------ Records shown ------

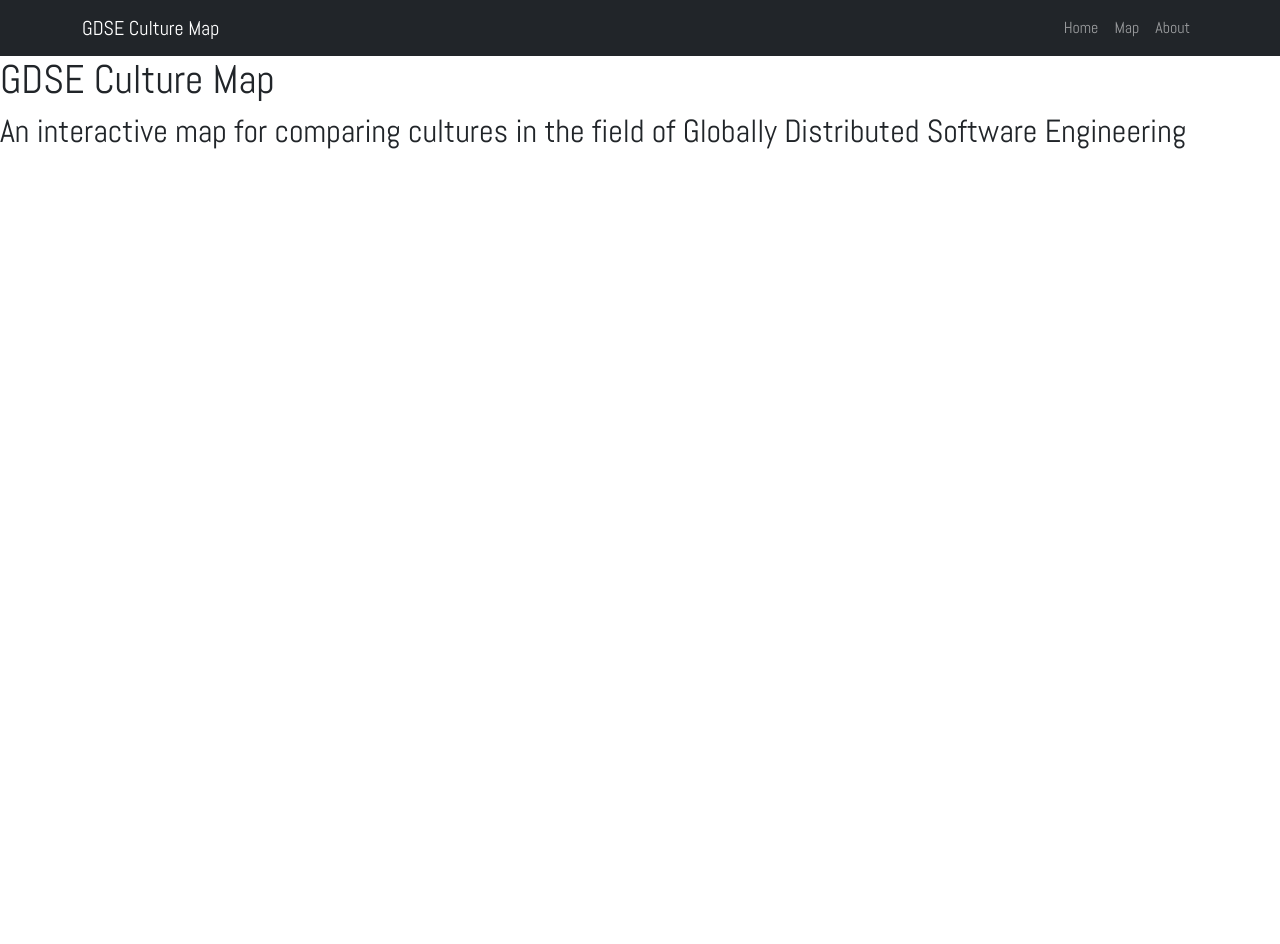
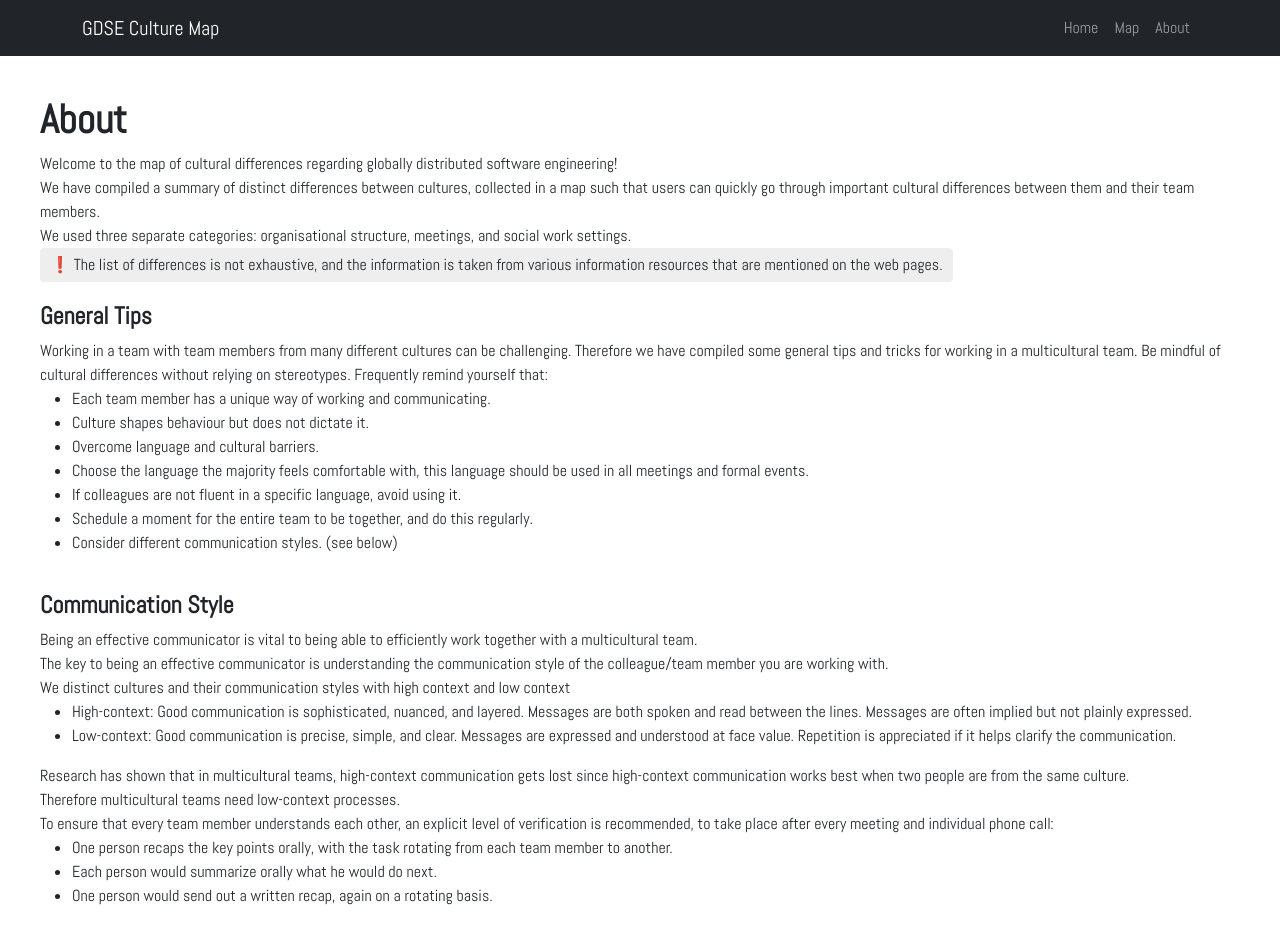
Before and after one commit to abel-vs/gdse-map, a React (Create React App) app: page /about in a window 1280 px wide. Shown: the top 944 px of the page. Before the commit the page ends 800 px from the top, so only its background shows below. Built offline with nearby package versions, Linux system fonts and the light colour scheme.

Commit message:
Added About text and refactored styling

```diff
--- a/src/App.css
+++ b/src/App.css
@@ -36,7 +36,3 @@
     transform: rotate(360deg);
   }
 }
-
-* {
-  font-family: 'Abel', cursive;
-}
--- a/src/components/NavBar.js
+++ b/src/components/NavBar.js
@@ -5,7 +5,7 @@ class NavBar extends React.Component {
     state = {}
     render() {
         return (
-            <Navbar bg="dark" variant="dark">
+            <Navbar bg="dark" variant="dark" sticky="top">
                 <Container>
                     <Navbar.Brand href="/">
                         GDSE Culture Map
--- a/src/index.css
+++ b/src/index.css
@@ -11,3 +11,17 @@ code {
   font-family: source-code-pro, Menlo, Monaco, Consolas, 'Courier New',
     monospace;
 }
+
+* {
+  font-family: 'Abel', cursive;
+}
+
+h1 {
+  font-weight: bold;
+}
+
+h2{
+  font-weight: bold;
+  font-size: x-large;
+  padding-top: 20px;
+}
--- a/src/index.js
+++ b/src/index.js
@@ -1,6 +1,7 @@
 import React from 'react';
 import ReactDOM from 'react-dom';
 import App from './App';
+import './index.css'
 
 ReactDOM.render(
     <React.StrictMode>
--- /dev/null
+++ b/src/pages/about.css
@@ -0,0 +1,3 @@
+.contentPadding {
+    padding: 40px;
+}
--- a/src/pages/about.js
+++ b/src/pages/about.js
@@ -1,14 +1,60 @@
 import React from "react";
+import "./about.css";
 
 const About = () => {
     return (
-        <div>
-            <h1 className="text">
-                GDSE Culture Map
+        <div className="contentPadding">
+            <h1>
+                About
             </h1>
-            <h2>
-                An interactive map for comparing cultures in the field of Globally Distributed Software Engineering
-            </h2>
+
+            Welcome to the map of cultural differences regarding globally distributed software engineering!
+            <br />
+            We have compiled a summary of distinct differences between cultures, collected in a map such that users can quickly go through important cultural differences between them and their team members.
+            <br />
+            We used three separate categories: organisational structure, meetings, and social work settings.
+            <br />
+            <div className='disclaimer'>
+                ❗️ The list of differences is not exhaustive, and the information is taken from various information resources that are mentioned on the web pages.
+            </div>
+
+            <h2>General Tips</h2>
+
+            Working in a team with team members from many different cultures can be challenging. Therefore we have compiled some general tips and tricks for working in a multicultural team.
+
+            Be mindful of cultural differences without relying on stereotypes. Frequently remind yourself that:
+            <ul>
+                <li>Each team member has a unique way of working and communicating.</li>
+                <li>Culture shapes behaviour but does not dictate it.</li>
+                <li>Overcome language and cultural barriers.</li>
+                <li>Choose the language the majority feels comfortable with, this language should be used in all meetings and formal events.</li>
+                <li>If colleagues are not fluent in a specific language, avoid using it.</li>
+                <li>Schedule a moment for the entire team to be together, and do this regularly.</li>
+                <li>Consider different communication styles. (see below)</li>
+            </ul>
+
+
+            <h2>Communication Style</h2>
+
+            Being an effective communicator is vital to being able to efficiently work together with a multicultural team.
+            <br />
+            The key to being an effective communicator is understanding the communication style of the colleague/team member you are working with.
+            <br />
+            We distinct cultures and their communication styles with high context and low context
+            <ul>
+                <li>High-context: Good communication is sophisticated, nuanced, and layered. Messages are both spoken and read between the lines. Messages are often implied but not plainly expressed.</li>
+                <li>Low-context: Good communication is precise, simple, and clear. Messages are expressed and understood at face value. Repetition is appreciated if it helps clarify the communication.</li>
+            </ul>
+            Research has shown that in multicultural teams, high-context communication gets lost since high-context communication works best when two people are from the same culture.
+            <br/>
+            Therefore multicultural teams need low-context processes.
+            <br/>
+            To ensure that every team member understands each other, an explicit level of verification is recommended, to take place after every meeting and individual phone call:
+            <ul>
+                <li>One person recaps the key points orally, with the task rotating from each team member to another.</li>
+                <li>Each person would summarize orally what he would do next.</li>
+                <li>One person would send out a written recap, again on a rotating basis.</li>
+            </ul>
         </div>
     );
 };
--- a/src/pages/index.css
+++ b/src/pages/index.css
@@ -7,15 +7,33 @@
     padding-bottom: 20px;
 }
 
-p {
+.subtitle {
+    color: #333;
+    font-size: large;
+    font-weight: bold;
+}
+
+.centerText {
     margin: auto;
-    width: 800px;
+    width: 80%;
+}
+
+.button {
+    margin: 20px;
 }
 
 .disclaimer {
-    margin: auto;
-    display:inline-block;
+    display: inline-block;
     padding: 5px 10px;
-    background: #ddd;
+    background: #eee;
     border-radius: 0.5vh;
+    font-size: medium;
 }
+
+.bottom {
+    position: fixed;
+    left: 50%;
+    bottom: 0px;
+    transform: translate(-50%, -50%);
+    margin: 0;
+}
--- a/src/pages/index.js
+++ b/src/pages/index.js
@@ -1,21 +1,19 @@
 import React from 'react';
 import './index.css';
+import { Button } from 'react-bootstrap';
 
 const Home = () => {
     return (
         <div className="content">
-            <h1 className="title">Welcome to the GDSE Culture Map</h1>
+            Welcome to the
+            <h1 className="title"> GDSE Culture Map</h1>
+            <h2 className='subtitle'>An interactive map for comparing cultural differences regarding globally distributed software engineering! </h2>
 
-            <p>Welcome to the map of cultural differences regarding globally distributed software engineering! </p>
-
-            <p>
+            <p className='centerText'>
             We have compiled a summary of distinct differences between cultures, collected in a map such that users can quickly go through important cultural differences between them and their team members.
             We used three separate categories: organisational structure, meetings, and social work settings.
             </p>
-            <br/>
-            <div className='disclaimer'>
-            Disclaimer: The list of differences is not exhaustive, and the information is taken from various information resources that are mentioned on the web pages.
-            </div>
+            <Button variant="primary" href='/map' className="button">Open Map</Button>
         </div>
     );
 };
```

------

▶ [What the task requires]:
Give the data again word for word, without pictures.

▶ [Response for this exercise]:
Before and after one commit to abel-vs/gdse-map, a React (Create React App) app: page /about in a window 1280 px wide. Shown: the top 944 px of the page. Before the commit the page ends 800 px from the top, so only its background shows below. Built offline with nearby package versions, Linux system fonts and the light colour scheme.

Commit message:
Added About text and refactored styling

```diff
--- a/src/App.css
+++ b/src/App.css
@@ -36,7 +36,3 @@
     transform: rotate(360deg);
   }
 }
-
-* {
-  font-family: 'Abel', cursive;
-}
--- a/src/components/NavBar.js
+++ b/src/components/NavBar.js
@@ -5,7 +5,7 @@ class NavBar extends React.Component {
     state = {}
     render() {
         return (
-            <Navbar bg="dark" variant="dark">
+            <Navbar bg="dark" variant="dark" sticky="top">
                 <Container>
                     <Navbar.Brand href="/">
                         GDSE Culture Map
--- a/src/index.css
+++ b/src/index.css
@@ -11,3 +11,17 @@ code {
   font-family: source-code-pro, Menlo, Monaco, Consolas, 'Courier New',
     monospace;
 }
+
+* {
+  font-family: 'Abel', cursive;
+}
+
+h1 {
+  font-weight: bold;
+}
+
+h2{
+  font-weight: bold;
+  font-size: x-large;
+  padding-top: 20px;
+}
--- a/src/index.js
+++ b/src/index.js
@@ -1,6 +1,7 @@
 import React from 'react';
 import ReactDOM from 'react-dom';
 import App from './App';
+import './index.css'
 
 ReactDOM.render(
     <React.StrictMode>
--- /dev/null
+++ b/src/pages/about.css
@@ -0,0 +1,3 @@
+.contentPadding {
+    padding: 40px;
+}
--- a/src/pages/about.js
+++ b/src/pages/about.js
@@ -1,14 +1,60 @@
 import React from "react";
+import "./about.css";
 
 const About = () => {
     return (
-        <div>
-            <h1 className="text">
-                GDSE Culture Map
+        <div className="contentPadding">
+            <h1>
+                About
             </h1>
-            <h2>
-                An interactive map for comparing cultures in the field of Globally Distributed Software Engineering
-            </h2>
+
+            Welcome to the map of cultural differences regarding globally distributed software engineering!
+            <br />
+            We have compiled a summary of distinct differences between cultures, collected in a map such that users can quickly go through important cultural differences between them and their team members.
+            <br />
+            We used three separate categories: organisational structure, meetings, and social work settings.
+            <br />
+            <div className='disclaimer'>
+                ❗️ The list of differences is not exhaustive, and the information is taken from various information resources that are mentioned on the web pages.
+            </div>
+
+            <h2>General Tips</h2>
+
+            Working in a team with team members from many different cultures can be challenging. Therefore we have compiled some general tips and tricks for working in a multicultural team.
+
+            Be mindful of cultural differences without relying on stereotypes. Frequently remind yourself that:
+            <ul>
+                <li>Each team member has a unique way of working and communicating.</li>
+                <li>Culture shapes behaviour but does not dictate it.</li>
+                <li>Overcome language and cultural barriers.</li>
+                <li>Choose the language the majority feels comfortable with, this language should be used in all meetings and formal events.</li>
+                <li>If colleagues are not fluent in a specific language, avoid using it.</li>
+                <li>Schedule a moment for the entire team to be together, and do this regularly.</li>
+                <li>Consider different communication styles. (see below)</li>
+            </ul>
+
+
+            <h2>Communication Style</h2>
+
+            Being an effective communicator is vital to being able to efficiently work together with a multicultural team.
+            <br />
+            The key to being an effective communicator is understanding the communication style of the colleague/team member you are working with.
+            <br />
+            We distinct cultures and their communication styles with high context and low context
+            <ul>
+                <li>High-context: Good communication is sophisticated, nuanced, and layered. Messages are both spoken and read between the lines. Messages are often implied but not plainly expressed.</li>
+                <li>Low-context: Good communication is precise, simple, and clear. Messages are expressed and understood at face value. Repetition is appreciated if it helps clarify the communication.</li>
+            </ul>
+            Research has shown that in multicultural teams, high-context communication gets lost since high-context communication works best when two people are from the same culture.
+            <br/>
+            Therefore multicultural teams need low-context processes.
+            <br/>
+            To ensure that every team member understands each other, an explicit level of verification is recommended, to take place after every meeting and individual phone call:
+            <ul>
+                <li>One person recaps the key points orally, with the task rotating from each team member to another.</li>
+                <li>Each person would summarize orally what he would do next.</li>
+                <li>One person would send out a written recap, again on a rotating basis.</li>
+            </ul>
         </div>
     );
 };
--- a/src/pages/index.css
+++ b/src/pages/index.css
@@ -7,15 +7,33 @@
     padding-bottom: 20px;
 }
 
-p {
+.subtitle {
+    color: #333;
+    font-size: large;
+    font-weight: bold;
+}
+
+.centerText {
     margin: auto;
-    width: 800px;
+    width: 80%;
+}
+
+.button {
+    margin: 20px;
 }
 
 .disclaimer {
-    margin: auto;
-    display:inline-block;
+    display: inline-block;
     padding: 5px 10px;
-    background: #ddd;
+    background: #eee;
     border-radius: 0.5vh;
+    font-size: medium;
 }
+
+.bottom {
+    position: fixed;
+    left: 50%;
+    bottom: 0px;
+    transform: translate(-50%, -50%);
+    margin: 0;
+}
--- a/src/pages/index.js
+++ b/src/pages/index.js
@@ -1,21 +1,19 @@
 import React from 'react';
 import './index.css';
+import { Button } from 'react-bootstrap';
 
 const Home = () => {
     return (
         <div className="content">
-            <h1 className="title">Welcome to the GDSE Culture Map</h1>
+            Welcome to the
+            <h1 className="title"> GDSE Culture Map</h1>
+            <h2 className='subtitle'>An interactive map for comparing cultural differences regarding globally distributed software engineering! </h2>
 
-            <p>Welcome to the map of cultural differences regarding globally distributed software engineering! </p>
-
-            <p>
+            <p className='centerText'>
             We have compiled a summary of distinct differences between cultures, collected in a map such that users can quickly go through important cultural differences between them and their team members.
             We used three separate categories: organisational structure, meetings, and social work settings.
             </p>
-            <br/>
-            <div className='disclaimer'>
-            Disclaimer: The list of differences is not exhaustive, and the information is taken from various information resources that are mentioned on the web pages.
-            </div>
+            <Button variant="primary" href='/map' className="button">Open Map</Button>
         </div>
     );
 };
```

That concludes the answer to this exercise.